“What were you doing?” Elora looked at me with disdain, but before I could answer, she waved me off. “I don’t care. You’re just lucky the Chancellor didn’t realize you were the Princess.”
I glanced down at my dirty, soaking-wet clothes, knowing I looked nothing like royalty. Somehow Finn still looked high-class, and I had no idea how he managed that.
“What was the nature of the Chancellor’s visit?” Finn asked.
“Oh, you know the Chancellor.” Elora rolled her eyes and started walking away. “He always has some conspiracy theory brewing. I should really change the laws so I have total say about who is appointed the Chancellor, instead of letting the Trylle vote. The people always fall for idiots like him.”
“He mentioned something about a Vittra plot,” Finn pressed. He followed her, staying a few steps behind, and I trailed in their wake.
“I’m sure it’s nothing. We haven’t had Vittra come into Förening in years,” Elora said with an eerie confidence.
“Yes, but with the Princess—” Finn began, but she held up her hand, silencing him. She turned to him, and by the look on her face I knew she was speaking in his mind. After a minute he took a deep breath and spoke. “All I am proposing is that we take extra precautions, have extra guards on duty.”
“That’s why you’re around, Finn.” She smiled at him, something that almost looked genuine, but with a weird malicious edge to it. “It’s not just for your pretty face.”
“Your Majesty, you put too much faith in me.”
“Now that I can believe.” Elora sighed and started walking away. “Go change out of those clothes. You’re dripping all over everything.”
Finn watched her retreating figure for a minute, and I waited next to him until I was certain she was out of earshot.

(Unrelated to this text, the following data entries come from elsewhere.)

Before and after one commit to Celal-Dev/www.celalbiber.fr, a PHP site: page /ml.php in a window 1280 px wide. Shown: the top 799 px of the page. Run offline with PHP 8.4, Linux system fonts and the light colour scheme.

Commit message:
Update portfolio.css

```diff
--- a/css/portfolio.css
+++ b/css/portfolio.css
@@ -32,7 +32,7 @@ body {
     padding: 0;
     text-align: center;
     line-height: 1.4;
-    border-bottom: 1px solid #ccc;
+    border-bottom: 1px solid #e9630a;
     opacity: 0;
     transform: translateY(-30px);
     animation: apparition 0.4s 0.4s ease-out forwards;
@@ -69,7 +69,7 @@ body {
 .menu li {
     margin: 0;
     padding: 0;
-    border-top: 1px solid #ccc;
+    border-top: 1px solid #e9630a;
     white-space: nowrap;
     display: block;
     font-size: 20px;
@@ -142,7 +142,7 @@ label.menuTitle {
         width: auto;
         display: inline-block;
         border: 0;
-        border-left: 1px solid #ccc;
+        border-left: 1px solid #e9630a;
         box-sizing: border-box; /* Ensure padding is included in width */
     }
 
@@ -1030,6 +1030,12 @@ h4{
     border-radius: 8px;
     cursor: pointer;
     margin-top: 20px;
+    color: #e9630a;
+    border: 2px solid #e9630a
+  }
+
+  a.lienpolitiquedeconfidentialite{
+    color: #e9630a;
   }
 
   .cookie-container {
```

Although, if I thought about it, I wasn’t sure that Elora was ever out of earshot.
“What was that about?” I whispered.
“Nothing.” Finn shook his head. He glanced over at me, almost as if he’d forgotten I was there. “You need to change before you get sick.”

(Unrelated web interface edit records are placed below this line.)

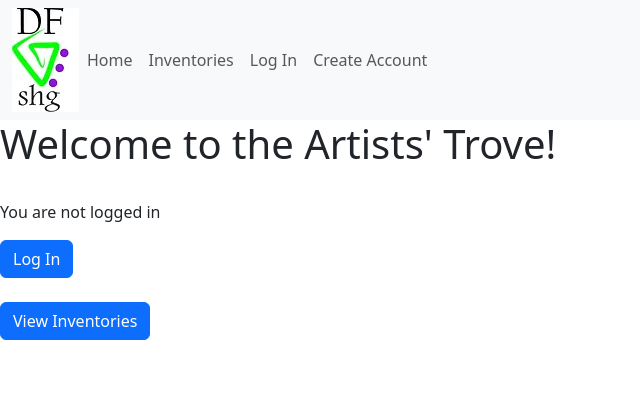
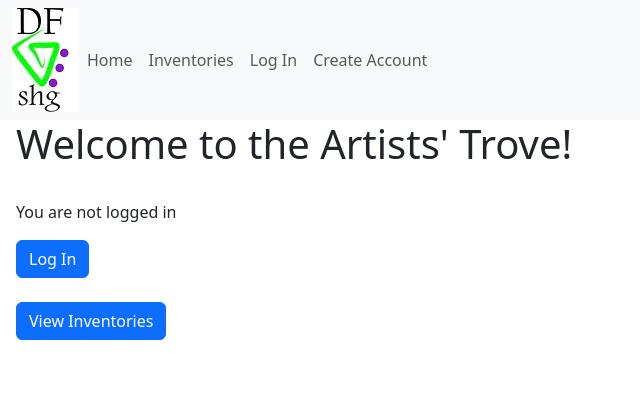
Before and after one commit to lazerllamaz/cs3300_project, a Django app: page / in a window 1280 px wide. Shown: the top 420 px of the page, without its empty margins (0-640 px from the left). Run offline with Django 4.2, Linux system fonts and the light colour scheme; some libraries are stand-ins or nearby versions.

Commit message:
Increased left buffer on home page

```diff
--- a/art_app/templates/art_app/index.html
+++ b/art_app/templates/art_app/index.html
@@ -4,6 +4,7 @@
 
 <!-- Replace block content in base_template.html -->
 {% block content %}
+<div class="container-fluid ps-3">
     <h1>Welcome to the Artists' Trove!</h1>
     <br>
     {% if user.is_authenticated %}
@@ -19,6 +20,6 @@
     {% endif %}
 
     <br><br>
-
+</div>
 
 {% endblock %}
```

“That wasn’t nothing. Is there going to be an attack?” I demanded, but Finn only turned and started walking toward the stairs. “What is it with you people? You’re always walking away from questions!”
“You’re soaking wet, Wendy,” Finn said matter-of-factly, and I jogged to catch up to him, knowing he wouldn’t wait for me. “And you heard everything I heard. You know what I know.”
“That’s not true! I know she did that creepy mind-speak with you.”
“Yes, but she only told me to keep quiet.” He climbed the stairs without looking back at me. “You’ll be safe. You’re the Princess, the most important asset this kingdom has right now, and Elora won’t risk you. She just hates the Chancellor.”